Crane has stayed afloat through the Civil War (the company was founded in 1801), two world wars, and the depression era of the 1920s and '30s by harkening to the exhortation of founder Zenas Crane to produce the highest quality paper money can buy - and by learning to be a niche player in a world of giant paper manufacturers.
``If you look back in history, I think you will find that the same basic business principles people say are new and modern today, are the same ones they talked about 50 or 60 years ago,'' says Thomas White, Crane's president.
``There's no big secret in terms of running a business,'' he says. ``It's sticking to the basics. The difficult part is doing all the basics well. It's knowing your customer, providing a good product, having good working relationships with your employees, having a good quality workforce and then you are successful.''
Part of staying successful has meant shunning the now-almost-universal practice of making paper out of wood pulp that came into wide practice in the late 1800s. Long after other manufacturers had turned away from rags for paper stock, Crane continued to solicit bundles of linen rags from local housewives. Today the company buys cuttings from textile mills that it mixes into the thick pulp later transformed into paper seemingly as durable as Levi Strauss denims.
In an attempt to foil would-be counterfeiters, Crane began putting silk threads in the paper in 1928. Since then, more sophisticated anti-counterfeiting methods have been developed, including placing metallic threads, and fluorescent fibers in bank notes. With today's sophisticated photoreproduction techniques, the primary means for preventing counterfeit money has been the use of paper that was virtually unreproducible.
``The tactile senses of a bank teller are probably the first and foremost means for detecting a good counterfeit,'' says Frederick Crane, a descendent of the founder, and a chemist recently retired as head of research and development.
Crane is also a major supplier of currency paper to the American Bank Note company, which prints money for other nations along with stock certificates, and bond notes for Wall Street. The company sells direct to some countries that would rather do the printing themselves.
Competing strongly with a British company named Portals, Ltd., Crane supplies currency paper to several South and Central America, Mr. Crane says. ``Without a doubt the lower value of the dollar has increased our competitive strength overseas,'' he says. Still, the company invests almost 2 percent of sales (about $2 million) in research and development, about double paper industry norms.
Maybe because Crane & Co. officials live in the same town where their manufacturing plants are, the company has made what seems to be an extraordinary effort to be a good guy.
Long before environmental concerns were widespread, Crane in the late 1950s began a $1.5 million anti-pollution campaign to clean up the Housatonic river. Since then, substantially more has been invested ($3.8 million last year) in bettering water quality.

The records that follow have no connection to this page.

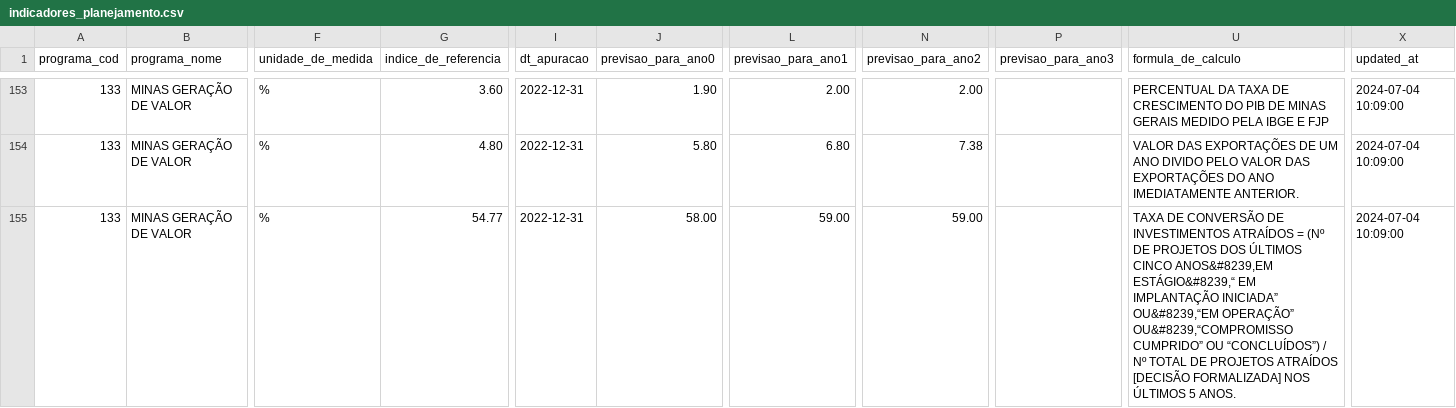
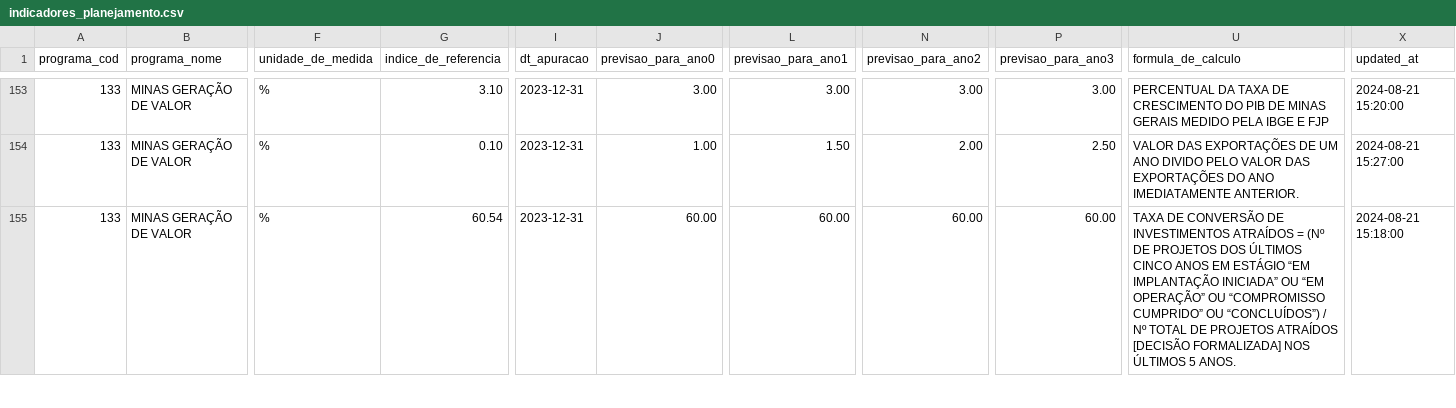
Before and after one commit to splor-mg/dados-sigplan-planejamento-2025, a CSV file: data/indicadores_planejamento.csv, drawn as a sheet; only a part is shown, gaps mark what is left out; the diff covers the shown part only; the diff names each change by its address in the sheet, - before the commit and + after, or states it on an @@ line.

```diff
--- a/data/indicadores_planejamento.csv
+++ b/data/indicadores_planejamento.csv
-G153 (indice_de_referencia): 3.60
+G153 (indice_de_referencia): 3.10
-I153:I155 (dt_apuracao): 2022-12-31
+I153:I155 (dt_apuracao): 2023-12-31
-J153 (previsao_para_ano0): 1.90
+J153 (previsao_para_ano0): 3.00
-L153 (previsao_para_ano1): 2.00
+L153 (previsao_para_ano1): 3.00
-N153 (previsao_para_ano2): 2.00
+N153 (previsao_para_ano2): 3.00
-P153 (previsao_para_ano3): (empty)
+P153 (previsao_para_ano3): 3.00
-X153 (updated_at): 2024-07-04 10:09:00
+X153 (updated_at): 2024-08-21 15:20:00
-G154 (indice_de_referencia): 4.80
+G154 (indice_de_referencia): 0.10
-J154 (previsao_para_ano0): 5.80
+J154 (previsao_para_ano0): 1.00
-L154 (previsao_para_ano1): 6.80
+L154 (previsao_para_ano1): 1.50
-N154 (previsao_para_ano2): 7.38
+N154 (previsao_para_ano2): 2.00
-P154 (previsao_para_ano3): (empty)
+P154 (previsao_para_ano3): 2.50
-X154 (updated_at): 2024-07-04 10:09:00
+X154 (updated_at): 2024-08-21 15:27:00
-G155 (indice_de_referencia): 54.77
+G155 (indice_de_referencia): 60.54
-J155 (previsao_para_ano0): 58.00
+J155 (previsao_para_ano0): 60.00
-L155 (previsao_para_ano1): 59.00
+L155 (previsao_para_ano1): 60.00
-N155 (previsao_para_ano2): 59.00
+N155 (previsao_para_ano2): 60.00
-P155 (previsao_para_ano3): (empty)
+P155 (previsao_para_ano3): 60.00
-U155 (formula_de_calculo): …ÚLTIMOS CINCO ANOS&#8239,EM ESTÁGIO&#8239,“ EM IMPLANTAÇÃO INICIADA” OU&#8239,“EM OPERAÇÃO” OU&#8239,“COMPROMISSO CUMPRIDO” OU…
+U155 (formula_de_calculo): …ÚLTIMOS CINCO ANOS EM ESTÁGIO “EM IMPLANTAÇÃO INICIADA” OU “EM OPERAÇÃO” OU “COMPROMISSO CUMPRIDO” OU…
-X155 (updated_at): 2024-07-04 10:09:00
+X155 (updated_at): 2024-08-21 15:18:00
```
Also changed, not shown: 23 moved rows and 57 edited cells elsewhere in this file, 6 other files.
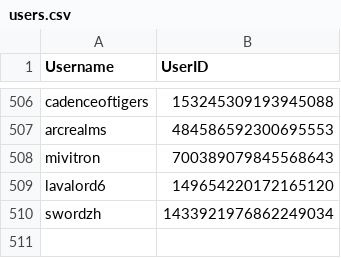
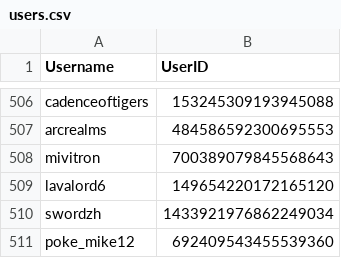
Before and after one commit to jrlol3/Megu-CSV-JSON-Storage, a CSV file: users/users.csv, drawn as a sheet; only a part is shown, gaps mark what is left out; the diff names each change by its address in the sheet, - before the commit and + after, or states it on an @@ line.

Commit message:
Update users/users.csv

```diff
--- a/users/users.csv
+++ b/users/users.csv
+row 511: poke_mike12 | 692409543455539360
```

There is little question that Crane overshadows Dalton politically and economically through the 750 jobs it supplies. But Crane is also its main bene-factor, funding a scholarship program that distributes about $60,000 annually to as many as 100 local high school graduates for college work. The company also offers its employees good pension, vacation, life insurance, and profit sharing which distributes 25 percent of profits before taxes ($3.4 million last year) to employees.

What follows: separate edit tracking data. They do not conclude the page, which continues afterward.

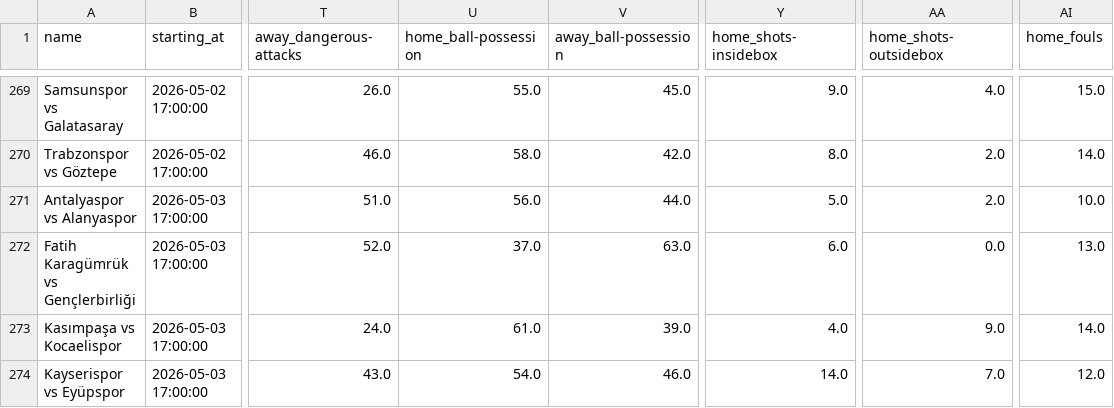
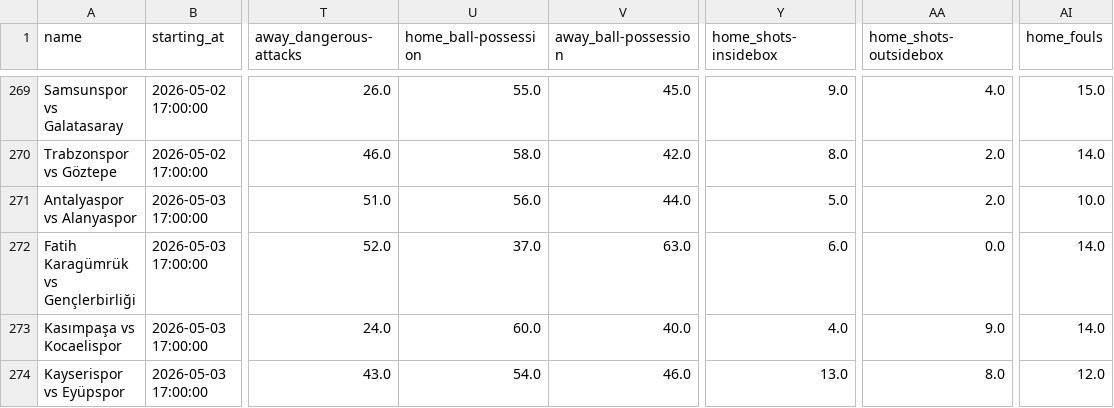
Before and after one commit to bet2all/bet2all, a CSV file: data/season_2025/ligas/Turkey_Super_Lig_2025-2026.csv, drawn as a sheet; only a part is shown, gaps mark what is left out; the diff names each change by its address in the sheet, - before the commit and + after, or states it on an @@ line.

Commit message:
Atualizando data/season_2025/ligas/Turkey_Super_Lig_2025-2026.csv via script

```diff
--- a/data/season_2025/ligas/Turkey_Super_Lig_2025-2026.csv
+++ b/data/season_2025/ligas/Turkey_Super_Lig_2025-2026.csv
-AI272 (home_fouls): 13.0
+AI272 (home_fouls): 14.0
-U273 (home_ball-possession): 61.0
+U273 (home_ball-possession): 60.0
-V273 (away_ball-possession): 39.0
+V273 (away_ball-possession): 40.0
-Y274 (home_shots-insidebox): 14.0
+Y274 (home_shots-insidebox): 13.0
-AA274 (home_shots-outsidebox): 7.0
+AA274 (home_shots-outsidebox): 8.0
```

``I think they have tried very hard to be a good employer,'' says Dorothy Chapman, a reporter who covers Dalton for the Berkshire Eagle newspaper. Says Ms. Chapman: ``Workers tend to stay with the company for a long time. I think they have genuinely been a good neighbor to this town.''